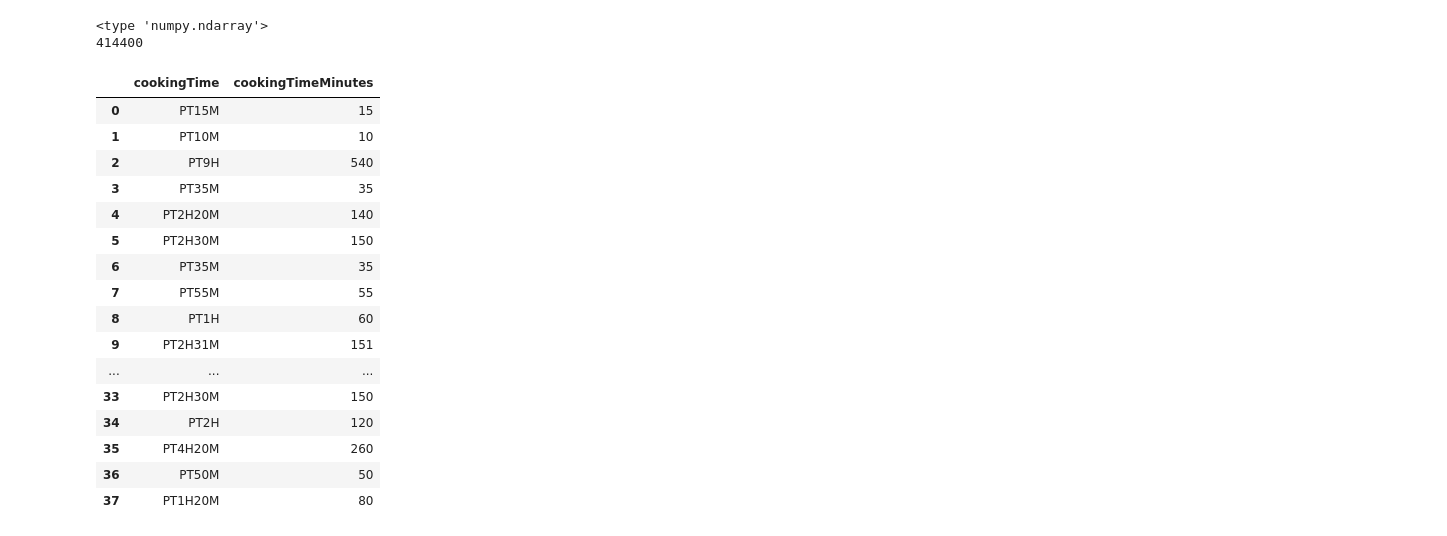
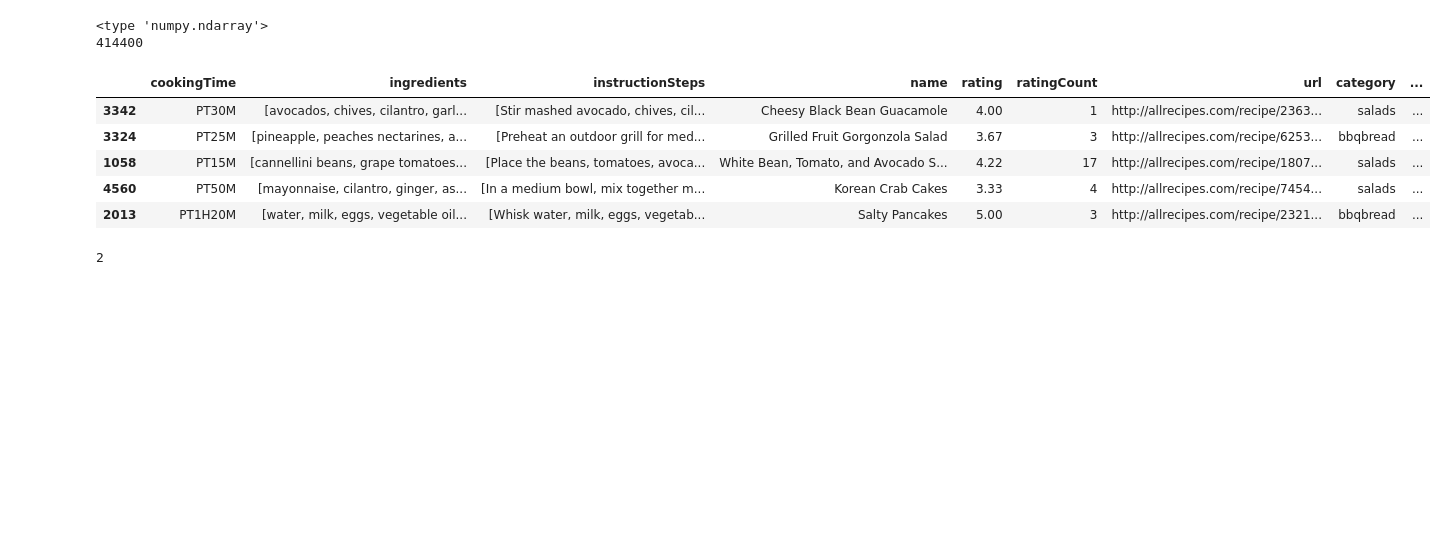
Before and after one commit to roygv/w266-recipes, a Jupyter notebook: DataProcessing.ipynb, the cells around one changed output. Cells and saved outputs as stored; diff of their text form; code cells hidden in the pictures; blank space fills up the shorter version.

```diff
--- a/DataProcessing.ipynb
+++ b/DataProcessing.ipynb
@@ -36,0 +18,11 @@ df
+# %%
+df = pd.read_json('./data/allRecipes_recipes_appetizers_salads.json', dtype={})
+df2 = pd.read_json('./data/allRecipes_recipes_bbq_bread.json', dtype={})
+
+df['category'] = 'salads'
+df2['category'] = 'bbqbread'
+df_merged = pd.concat([df,df2])
+print len(df)
+print len(df2)
+print len(df_merged)
+df_merged.sample(5)
@@ -36,0 +39,17 @@ df
+# %%
+import re
+
+def convertCookingTimeToMinutes(text):
+    text = text.replace('PT','')
+    arr = re.findall(r'[0-9]+', text)
+    minute = 0
+    if len(arr) == 2:
+        minute = int(arr[0])* 60 + int(arr[1])
+    if len(arr) == 1:
+        if 'M' in text:
+            minute = int(arr[0])
+        if 'H' in text:
+            minute = int(arr[0]) * 60
+    return minute
+df_merged['cookingTimeMinutes'] = df_merged['cookingTime'].apply(convertCookingTimeToMinutes)
+df_merged[['cookingTime','cookingTimeMinutes']].sample(5)
@@ -462,38 +488,13 @@ print reduced_recipe_ingredient_matrix.size
 # %% [output]
 <type 'numpy.ndarray'>
 414400
-# %%
-import re
-
-def convertCookingTimeToMinutes(text):
-    text = text.replace('PT','')
-    arr = re.findall(r'[0-9]+', text)
-    minute = 0
-    if len(arr) == 2:
-        minute = int(arr[0])* 60 + int(arr[1])
-    if len(arr) == 1:
-        if 'M' in text:
-            minute = int(arr[0])
-        if 'H' in text:
-            minute = int(arr[0]) * 60
-    return minute
-df['cookingTimeMinutes'] = df['cookingTime'].apply(convertCookingTimeToMinutes)
-df[['cookingTime','cookingTimeMinutes']]
-# %% [output]
-|  | cookingTime | cookingTimeMinutes |
-| 0 | PT15M | 15 |
-| 1 | PT10M | 10 |
-| 2 | PT9H | 540 |
-| 3 | PT35M | 35 |
-| 4 | PT2H20M | 140 |
-| 5 | PT2H30M | 150 |
-| 6 | PT35M | 35 |
-| 7 | PT55M | 55 |
-| 8 | PT1H | 60 |
-| 9 | PT2H31M | 151 |
-| ... | ... | ... |
-| 33 | PT2H30M | 150 |
-| 34 | PT2H | 120 |
-| 35 | PT4H20M | 260 |
-| 36 | PT50M | 50 |
-| 37 | PT1H20M | 80 |
+# %%
+df_merged['ingredients'] = df_merged['ingredients'].apply(extract_ingredients)
+df_merged.sample(5)
+# %% [output]
+|  | cookingTime | ingredients | instructionSteps | name | rating | ratingCount | url | category | ... |
+| 3342 | PT30M | [avocados, chives, cilantro, garl... | [Stir mashed avocado, chives, cil... | Cheesy Black Bean Guacamole | 4.00 | 1 | http://allrecipes.com/recipe/2363... | salads | ... |
+| 3324 | PT25M | [pineapple, peaches nectarines, a... | [Preheat an outdoor grill for med... | Grilled Fruit Gorgonzola Salad | 3.67 | 3 | http://allrecipes.com/recipe/6253... | bbqbread | ... |
+| 1058 | PT15M | [cannellini beans, grape tomatoes... | [Place the beans, tomatoes, avoca... | White Bean, Tomato, and Avocado S... | 4.22 | 17 | http://allrecipes.com/recipe/1807... | salads | ... |
+| 4560 | PT50M | [mayonnaise, cilantro, ginger, as... | [In a medium bowl, mix together m... | Korean Crab Cakes | 3.33 | 4 | http://allrecipes.com/recipe/7454... | salads | ... |
+| 2013 | PT1H20M | [water, milk, eggs, vegetable oil... | [Whisk water, milk, eggs, vegetab... | Salty Pancakes | 5.00 | 3 | http://allrecipes.com/recipe/2321... | bbqbread | ... |
@@ -499,0 +524,5 @@ df[['cookingTime','cookingTimeMinutes']]
+# %%
+true_k = len(np.unique(Y))
+true_k
+# %% [output]
+2
```
Also changed, not shown: parts of 10 cells of this notebook, 2 other files.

EXERCISE DETAILS: Copy every line of the material above in which the string "convertCookingTimeToMinutes" can be found.

SOLUTION BELOW:
+def convertCookingTimeToMinutes(text):
+df_merged['cookingTimeMinutes'] = df_merged['cookingTime'].apply(convertCookingTimeToMinutes)
-def convertCookingTimeToMinutes(text):
-df['cookingTimeMinutes'] = df['cookingTime'].apply(convertCookingTimeToMinutes)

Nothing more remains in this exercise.